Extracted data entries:

-*-*-

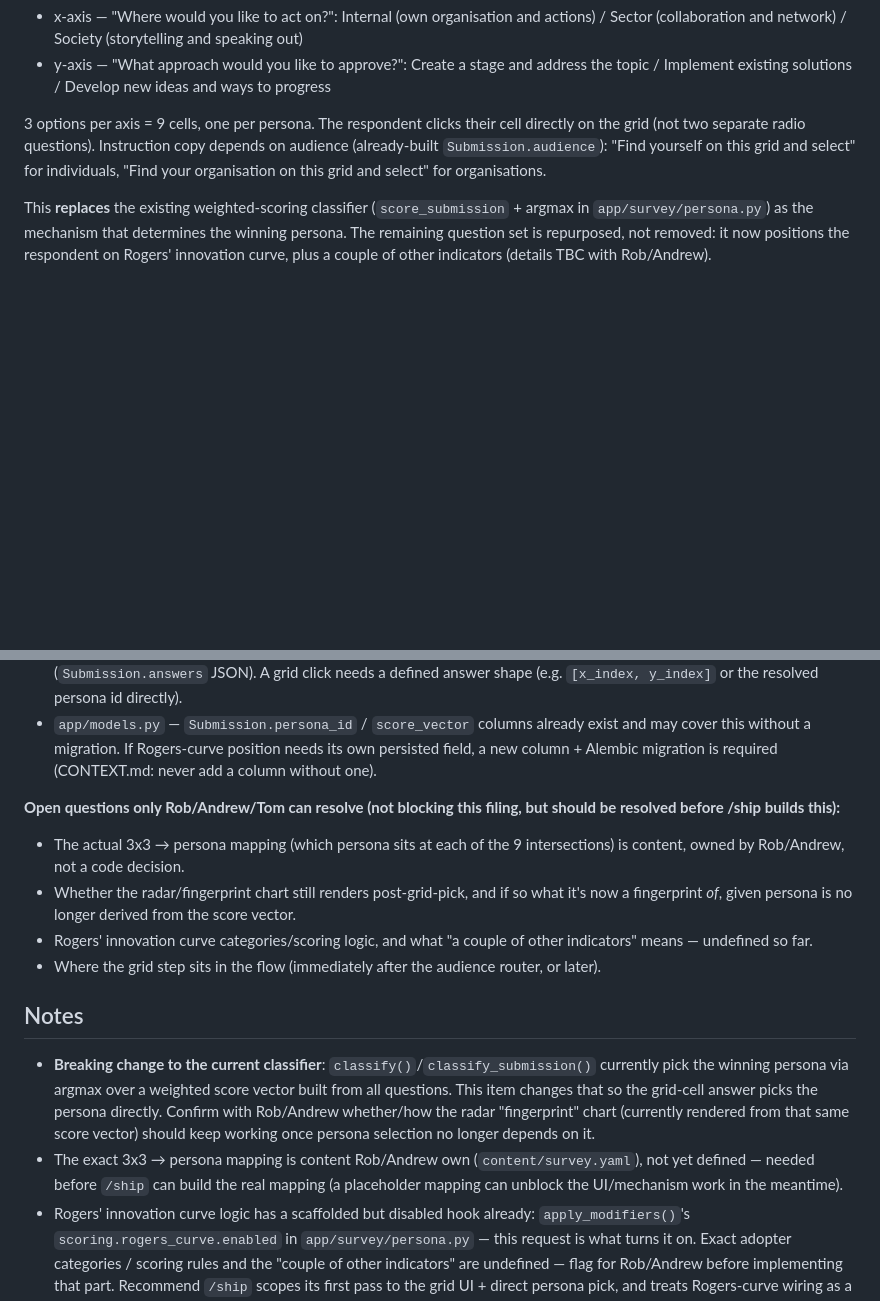
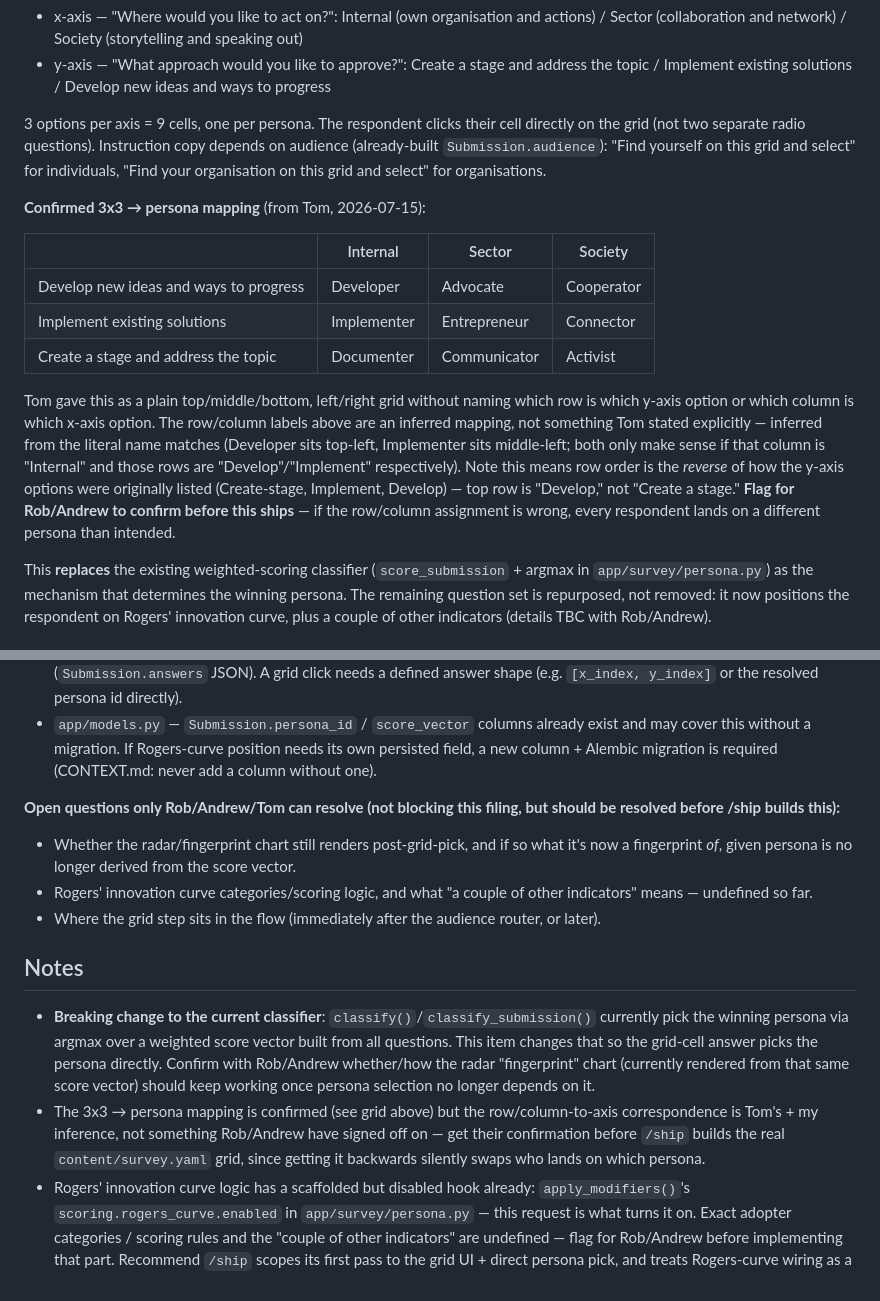
Before and after one commit to TSpice534/monkey-puzzle, a Markdown page: backlog/0001-interactive-3x3-persona-grid.md, 2 parts joined by grey strips. Rendered like a GitHub page; blank space fills up the shorter version.

Commit message:
chore: backlog #0001 add confirmed 3x3 persona grid mapping

```diff
--- a/backlog/0001-interactive-3x3-persona-grid.md
+++ b/backlog/0001-interactive-3x3-persona-grid.md
@@ -20,6 +20,25 @@ two questions rendered as one interactive 3x3 grid.
 on the grid (not two separate radio questions). Instruction copy depends on audience
 (already-built `Submission.audience`): "Find yourself on this grid and select" for
 individuals, "Find your organisation on this grid and select" for organisations.
+
+**Confirmed 3x3 → persona mapping** (from Tom, 2026-07-15):
+
+|                  | Internal    | Sector       | Society    |
+|------------------|-------------|--------------|------------|
+| Develop new ideas and ways to progress | Developer   | Advocate     | Cooperator |
+| Implement existing solutions           | Implementer | Entrepreneur | Connector  |
+| Create a stage and address the topic   | Documenter  | Communicator | Activist   |
+
+Tom gave this as a plain top/middle/bottom, left/right grid without naming which row is
+which y-axis option or which column is which x-axis option. The row/column labels above
+are an inferred mapping, not something Tom stated explicitly — inferred from the literal
+name matches (Developer sits top-left, Implementer sits middle-left; both only make
+sense if that column is "Internal" and those rows are "Develop"/"Implement"
+respectively). Note this means row order is the *reverse* of how the y-axis options were
+originally listed (Create-stage, Implement, Develop) — top row is "Develop," not
+"Create a stage." **Flag for Rob/Andrew to confirm before this ships** — if the
+row/column assignment is wrong, every respondent lands on a different persona than
+intended.
 
 This **replaces** the existing weighted-scoring classifier (`score_submission` + argmax
 in `app/survey/persona.py`) as the mechanism that determines the winning persona. The
@@ -64,8 +83,6 @@ targeted greps of `persona.py`, `loader.py`, and the survey templates.
 
 **Open questions only Rob/Andrew/Tom can resolve (not blocking this filing, but should
 be resolved before /ship builds this):**
-- The actual 3x3 → persona mapping (which persona sits at each of the 9 intersections)
-  is content, owned by Rob/Andrew, not a code decision.
 - Whether the radar/fingerprint chart still renders post-grid-pick, and if so what it's
   now a fingerprint *of*, given persona is no longer derived from the score vector.
 - Rogers' innovation curve categories/scoring logic, and what "a couple of other
@@ -79,9 +96,10 @@ be resolved before /ship builds this):**
   directly. Confirm with Rob/Andrew whether/how the radar "fingerprint" chart
   (currently rendered from that same score vector) should keep working once persona
   selection no longer depends on it.
-- The exact 3x3 → persona mapping is content Rob/Andrew own (`content/survey.yaml`), not
-  yet defined — needed before `/ship` can build the real mapping (a placeholder mapping
-  can unblock the UI/mechanism work in the meantime).
+- The 3x3 → persona mapping is confirmed (see grid above) but the row/column-to-axis
+  correspondence is Tom's + my inference, not something Rob/Andrew have signed off on —
+  get their confirmation before `/ship` builds the real `content/survey.yaml` grid, since
+  getting it backwards silently swaps who lands on which persona.
 - Rogers' innovation curve logic has a scaffolded but disabled hook already:
   `apply_modifiers()`'s `scoring.rogers_curve.enabled` in `app/survey/persona.py` — this
   request is what turns it on. Exact adopter categories / scoring rules and the "couple
```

-*-*-

» **EXERCISE BRIEF**: Among the entries, how many lines contain the string "survey"? Give the number without anything else.

» **RESULT BELOW**: 5